"Manny's life is a miracle, if you don't believe in God, if you don't believe in miracles, listen to Manny's life, listen to Manny's story."

Since his conversion Manny has closed down pool halls, cock fighting rings, and casinos that has been associated to him, and altered his lifestyle to fit his beliefs.

As a boxer, though, Soriano is confident that Manny's faith doesn't take away from his performances.

"Manny knows very well that boxing is his profession. It's the job, that he needs to knock out his opponent or he needs to fight and win in however way possible," said Soriano.

"Boxing is a sport... it's not illegal, it's not wrong. I know he is at peace with it, and when he gets into that ring he is a boxer," Soriano continued, "I know a hundred percent that in his mind, he knows that whoever he is looking at across that boxing ring, he needs to put down."

That knockout punch

Looking at his record, Manny has not been able to stop since fighting Miguel Cotto in 2009.

Despite the absence of a knock out in recent years, Soriano dispelled the notion that Pacqiuao has become too nice for boxing.

"He may not have a knock out in his last few fights, but he was able to knock down (Chris) Algieri a couple of times. He's still looking for a knockout," said Soriano.

"We also know Manny isn't what he used to be maybe 6 or 7 years ago in terms of punching power. He is also just like every athlete, they age. If there is that opportunity to knock him (Mayweather) out, I think he would go for it."

For the upcoming match with Mayweather, Soriano is sure that Pacquiao will hold nothing back.

"We saw that in the last fight with Algieri, that he isn't afraid to throw those strong punches. In the Mayweather fight, there's gonna be extra strength behind those punches because he's been wanting to punch and fight Mayweather for the last 5 or 6 years," added Soriano.

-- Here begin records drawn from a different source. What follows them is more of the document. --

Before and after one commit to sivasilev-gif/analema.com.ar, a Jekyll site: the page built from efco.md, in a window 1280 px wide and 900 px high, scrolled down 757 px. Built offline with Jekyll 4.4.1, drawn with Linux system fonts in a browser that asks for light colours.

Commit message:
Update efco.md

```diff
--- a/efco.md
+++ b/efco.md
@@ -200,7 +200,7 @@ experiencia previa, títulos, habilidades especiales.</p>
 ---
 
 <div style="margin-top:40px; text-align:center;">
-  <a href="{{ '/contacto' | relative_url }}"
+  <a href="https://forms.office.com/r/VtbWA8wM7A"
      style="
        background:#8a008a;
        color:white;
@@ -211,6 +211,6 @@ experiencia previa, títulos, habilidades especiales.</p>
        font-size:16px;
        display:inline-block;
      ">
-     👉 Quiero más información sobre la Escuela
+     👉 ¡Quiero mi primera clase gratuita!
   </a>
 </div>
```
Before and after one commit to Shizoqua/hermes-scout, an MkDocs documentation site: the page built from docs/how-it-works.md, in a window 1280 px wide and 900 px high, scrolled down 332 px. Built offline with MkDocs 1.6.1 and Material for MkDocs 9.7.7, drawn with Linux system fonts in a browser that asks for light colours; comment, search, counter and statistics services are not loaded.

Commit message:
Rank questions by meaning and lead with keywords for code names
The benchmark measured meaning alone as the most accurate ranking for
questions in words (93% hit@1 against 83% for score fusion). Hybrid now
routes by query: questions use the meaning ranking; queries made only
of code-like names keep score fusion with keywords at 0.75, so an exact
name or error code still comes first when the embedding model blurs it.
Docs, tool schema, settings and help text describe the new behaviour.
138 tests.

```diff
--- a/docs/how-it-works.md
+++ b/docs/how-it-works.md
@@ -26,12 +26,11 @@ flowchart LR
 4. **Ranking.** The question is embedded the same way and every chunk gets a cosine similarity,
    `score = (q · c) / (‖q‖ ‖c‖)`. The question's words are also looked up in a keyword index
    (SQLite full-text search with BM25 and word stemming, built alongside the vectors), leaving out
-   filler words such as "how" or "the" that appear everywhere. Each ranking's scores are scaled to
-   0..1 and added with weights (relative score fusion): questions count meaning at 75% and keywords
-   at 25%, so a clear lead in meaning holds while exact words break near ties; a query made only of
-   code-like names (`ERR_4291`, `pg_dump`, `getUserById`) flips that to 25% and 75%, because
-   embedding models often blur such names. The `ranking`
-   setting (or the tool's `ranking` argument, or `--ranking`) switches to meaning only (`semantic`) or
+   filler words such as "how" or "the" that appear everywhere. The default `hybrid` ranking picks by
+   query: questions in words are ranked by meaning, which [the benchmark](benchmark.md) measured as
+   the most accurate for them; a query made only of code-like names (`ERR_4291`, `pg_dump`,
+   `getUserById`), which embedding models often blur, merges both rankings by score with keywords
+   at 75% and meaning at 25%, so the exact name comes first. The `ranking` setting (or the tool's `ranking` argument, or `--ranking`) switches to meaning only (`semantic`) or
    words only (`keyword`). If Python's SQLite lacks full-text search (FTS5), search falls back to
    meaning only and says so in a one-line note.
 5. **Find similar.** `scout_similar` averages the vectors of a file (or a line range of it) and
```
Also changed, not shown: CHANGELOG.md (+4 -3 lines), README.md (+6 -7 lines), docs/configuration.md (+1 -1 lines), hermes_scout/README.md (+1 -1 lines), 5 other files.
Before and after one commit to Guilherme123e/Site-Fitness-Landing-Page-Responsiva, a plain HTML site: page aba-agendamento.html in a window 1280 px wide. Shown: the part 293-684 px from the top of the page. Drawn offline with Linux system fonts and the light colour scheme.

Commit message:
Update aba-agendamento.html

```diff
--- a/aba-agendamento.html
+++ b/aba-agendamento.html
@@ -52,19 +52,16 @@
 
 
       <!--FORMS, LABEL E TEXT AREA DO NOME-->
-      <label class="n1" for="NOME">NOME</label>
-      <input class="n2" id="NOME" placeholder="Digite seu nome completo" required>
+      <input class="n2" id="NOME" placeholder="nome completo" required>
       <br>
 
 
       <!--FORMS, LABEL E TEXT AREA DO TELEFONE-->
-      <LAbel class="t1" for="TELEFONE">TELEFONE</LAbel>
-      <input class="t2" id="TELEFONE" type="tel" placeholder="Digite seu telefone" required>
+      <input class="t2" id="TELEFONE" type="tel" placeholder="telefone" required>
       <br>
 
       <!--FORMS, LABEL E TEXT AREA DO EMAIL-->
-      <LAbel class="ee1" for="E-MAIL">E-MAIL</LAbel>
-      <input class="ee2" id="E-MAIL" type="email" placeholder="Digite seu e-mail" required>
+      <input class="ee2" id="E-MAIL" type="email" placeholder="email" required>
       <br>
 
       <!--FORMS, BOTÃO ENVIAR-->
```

"He's not gonna let that opportunity just go by, when he sees that opening I know he's gonna take it."

Spreading the word

During his media day workout, Pacquiao revealed his desire to share the "word of God" with his American opponent.

"Well I think Floyd should definitely give him the time because it's good news!" Soriano exclaimed.

"That's just Manny being so in love with God, and so on fire that he just wants to share it to everybody, even to Floyd Mayweather."

The road to Vegas

Putting questions of faith aside, Soriano is confident that Manny will win the fight, even pointing out how Manny booked the earliest flight to Los Angeles to train immediately after the announcement.

"You can see that extra fire, you can see that extra push," Soriano said.

Pacquiao thrives on carrying the expectations of an entire nation. It even motivates him, said Soriano.

"That punch is not just gonna be his power, it will be the power of every single Filipino he is representing and Mayweather will definitely feel it," he said.

"He's fighting for a nation, it's larger than life."